explanation. The model permits us to predict that the DBLP database covers
approximately 24% of the entire literature of Computer Science. CiteSeer is
also biased against low-cited papers.
Despite their difference, both databases exhibit similar and significantly
different citation distributions compared with previous analysis of the Physics
community. In both databases, we also observe that the number of authors per
paper has been increasing over time.; Comment: ECDL 2005
We describe the Computing Research Repository (CoRR), a new electronic
archive for rapid dissemination and archiving of computer science research
results. CoRR was initiated in September 1998 through the cooperation of ACM,
LANL (Los Alamos National Laboratory) e-Print archive, and NCSTRL (Networked
Computer Science Technical Research Library. Through its implementation of the
Dienst protocol, CoRR combines the open and extensible architecture of NCSTRL
with the reliable access and well-established management practices of the LANL
XXX e-Print repository. This architecture will allow integration with other
e-Print archives and provides a foundation for a future broad-based scholarly
digital library. We describe the decisions that were made in creating CoRR, the
architecture of the CoRR/NCSTRL interoperation, and issues that have arisen
during the operation of CoRR.; Comment: Submission to ACM DL99
E nosso propósito neste artigo expor aspectos relativos a Educaçáo Especial e discutir alguns princípios educacionais fundamentais no uso da informatica na Educação Especial, considemndo a irnportancia das novas tecnologias e a necessidade de se trabalhar com computadores dentro de uma pedagogia que priorize a reestruturação de conhecimentos e não o desenvolvimento de uma tecnologia de reproduçáo de informaçóes.
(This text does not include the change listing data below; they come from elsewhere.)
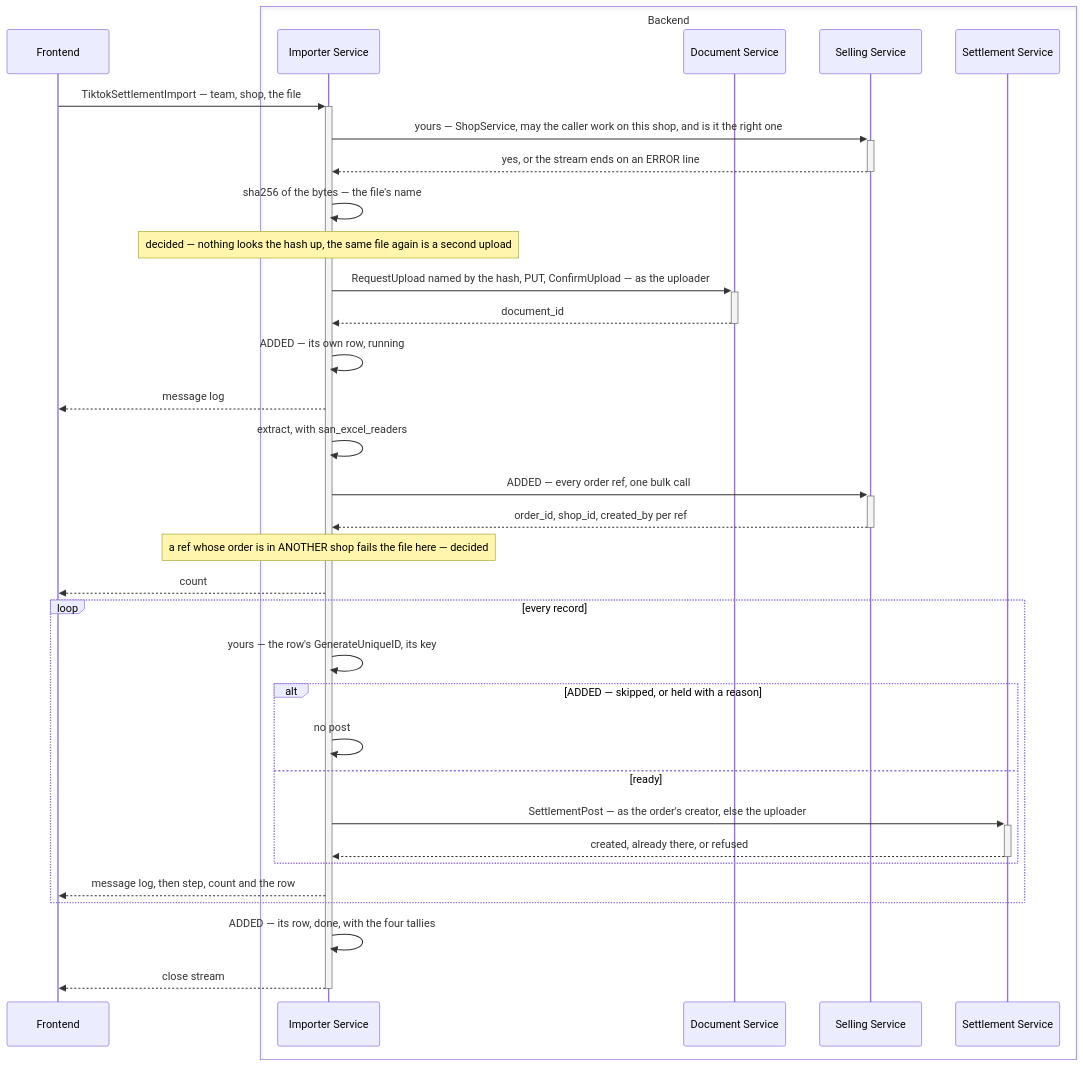
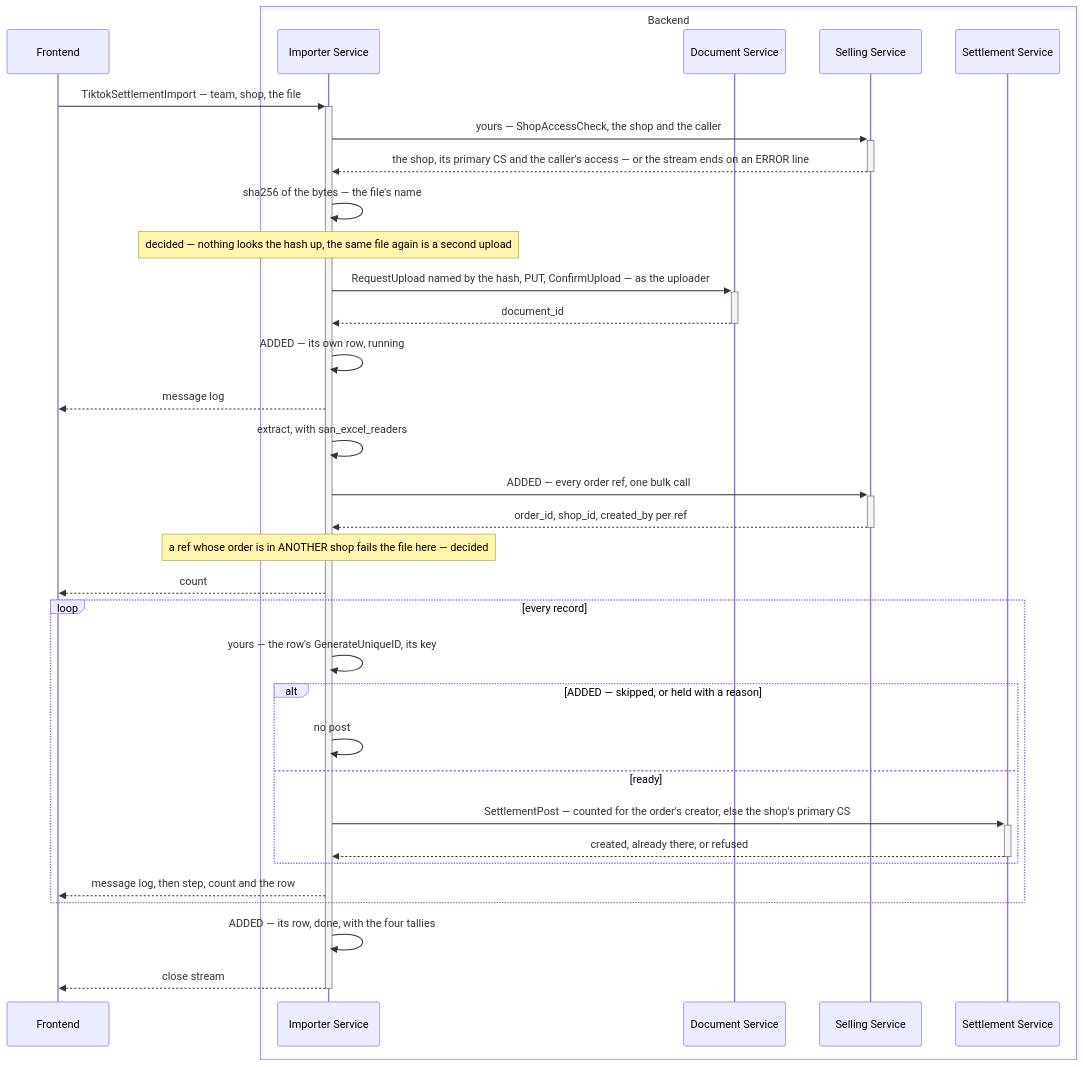
One commit to pdcgo/warehouse_revamp changed the third of 10 diagrams in docs/business/settlement/settlement_importer_clarify.md. Above: the diagram before and after it, drawn with Mermaid. The commit also changed other lines of this file and 7 other files, not shown here.

First line of the commit message:
settlement: record user-id-is-the-orders-creator-else-the-shops-primary-cs

````diff
--- a/docs/business/settlement/settlement_importer_clarify.md
+++ b/docs/business/settlement/settlement_importer_clarify.md
@@ -107,36 +107,36 @@
 ```mermaid
 sequenceDiagram
     participant fe as Frontend
     box Backend
         participant import as Importer Service
         participant doc as Document Service
         participant sell as Selling Service
         participant settle as Settlement Service
     end
     fe->>+import: TiktokSettlementImport — team, shop, the file
-    import->>+sell: yours — ShopService, may the caller work on this shop, and is it the right one
-    sell-->>-import: yes, or the stream ends on an ERROR line
+    import->>+sell: yours — ShopAccessCheck, the shop and the caller
+    sell-->>-import: the shop, its primary CS and the caller's access — or the stream ends on an ERROR line
     import->>import: sha256 of the bytes — the file's name
     Note over import: decided — nothing looks the hash up, the same file again is a second upload
     import->>+doc: RequestUpload named by the hash, PUT, ConfirmUpload — as the uploader
     doc-->>-import: document_id
     import->>import: ADDED — its own row, running
     import-->>fe: message log
     import->>import: extract, with san_excel_readers
     import->>+sell: ADDED — every order ref, one bulk call
     sell-->>-import: order_id, shop_id, created_by per ref
     Note over import: a ref whose order is in ANOTHER shop fails the file here — decided
     import-->>fe: count
     loop every record
         import->>import: yours — the row's GenerateUniqueID, its key
         alt ADDED — skipped, or held with a reason
             import->>import: no post
         else ready
-            import->>+settle: SettlementPost — as the order's creator, else the uploader
+            import->>+settle: SettlementPost — counted for the order's creator, else the shop's primary CS
             settle-->>-import: created, already there, or refused
         end
         import-->>fe: message log, then step, count and the row
     end
     import->>import: ADDED — its row, done, with the four tallies
     import-->>-fe: close stream
 ```
````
O trabalho com Informática nos conduz a uma metodologia por meio da qual toda educação é um processo especial, e o educador deve apresentar um novo perfil perante os recursos tecnológioos e as novas tecnologias em comunicação.; It is our purpose in this article to present questions related to Special Education and to discuss some fundamental educational principles in the use of Computer Science within Special Education. Due to the importante of the new technologies and lhe need ot working just with oomputers in pedagogy the restructuring of knowledge and not, the development of a technology for the reproduction o? information need to be considered,.The work with Computer Science leads us to a methodology through which all education is seen as a special process, and the educator presents a new profile in the face of technological resouroes and of the new technologies in communication.
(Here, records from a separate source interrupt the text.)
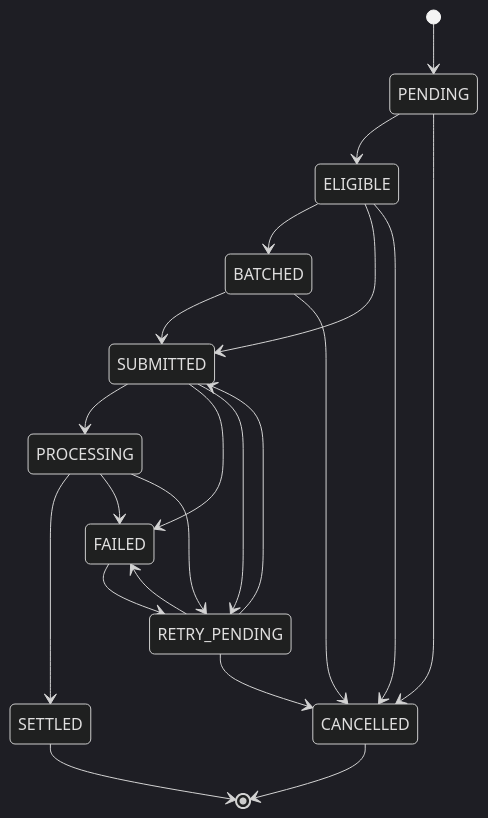
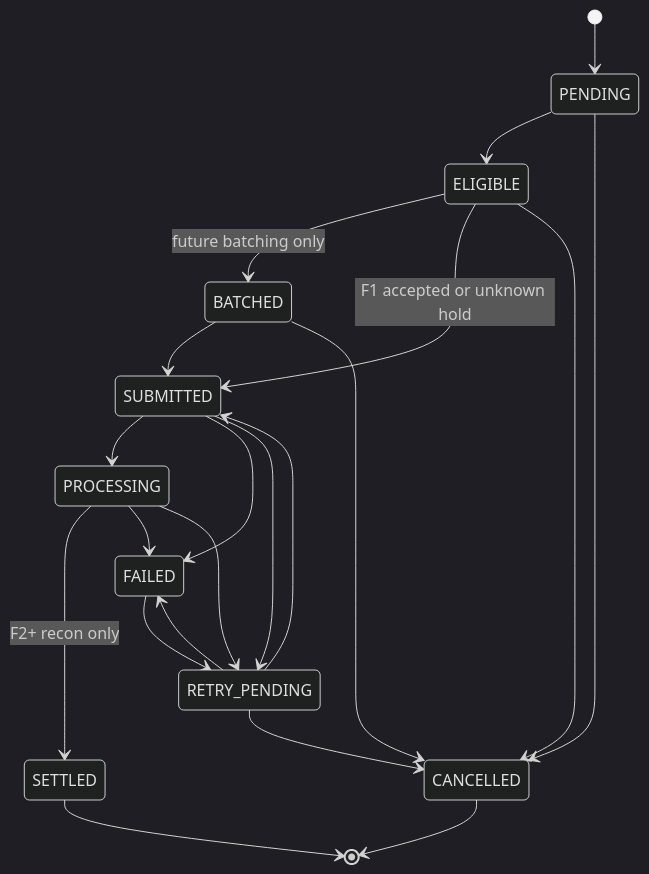
The diagram in docs/design/money/settlement-state.md (MR0808/sparelane-architecture), drawn with Mermaid (dark theme) before and after one commit. The commit also changed other lines of this file and 36 other files, not shown here.

````diff
--- a/docs/design/money/settlement-state.md
+++ b/docs/design/money/settlement-state.md
@@ -40,31 +42,31 @@
 ```mermaid
 stateDiagram-v2
     [*] --> PENDING
 
     PENDING --> ELIGIBLE
     PENDING --> CANCELLED
 
-    ELIGIBLE --> BATCHED
-    ELIGIBLE --> SUBMITTED
+    ELIGIBLE --> BATCHED: future batching only
+    ELIGIBLE --> SUBMITTED: F1 accepted or unknown hold
     ELIGIBLE --> CANCELLED
 
     BATCHED --> SUBMITTED
     BATCHED --> CANCELLED
 
     SUBMITTED --> PROCESSING
     SUBMITTED --> FAILED
     SUBMITTED --> RETRY_PENDING
 
-    PROCESSING --> SETTLED
+    PROCESSING --> SETTLED: F2+ recon only
     PROCESSING --> FAILED
     PROCESSING --> RETRY_PENDING
 
     FAILED --> RETRY_PENDING
 
     RETRY_PENDING --> SUBMITTED
     RETRY_PENDING --> FAILED
     RETRY_PENDING --> CANCELLED
 
     SETTLED --> [*]
     CANCELLED --> [*]
 ```
````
Abstract- The Central University of Venezuela, as part of its efforts for adapting its academic offer to national and international needs, is conducting a project to review, evaluate and modify the Computer Science curriculum, in order to form the professional required by the country. In this paper we present the results of the first stage of the project: an assessment of the Computer Science curriculum based on the use of various data collection instruments used to determine the professor, student and graduates perception of the program as well as deficiencies and potential of our graduates, according to the companies and organizations that hire them. The results show that there exist a gap between the perception of our professors about the program and the opinion of the employers. We also present information about student performance during the last decade, which is an input to the next stage of the program redesign.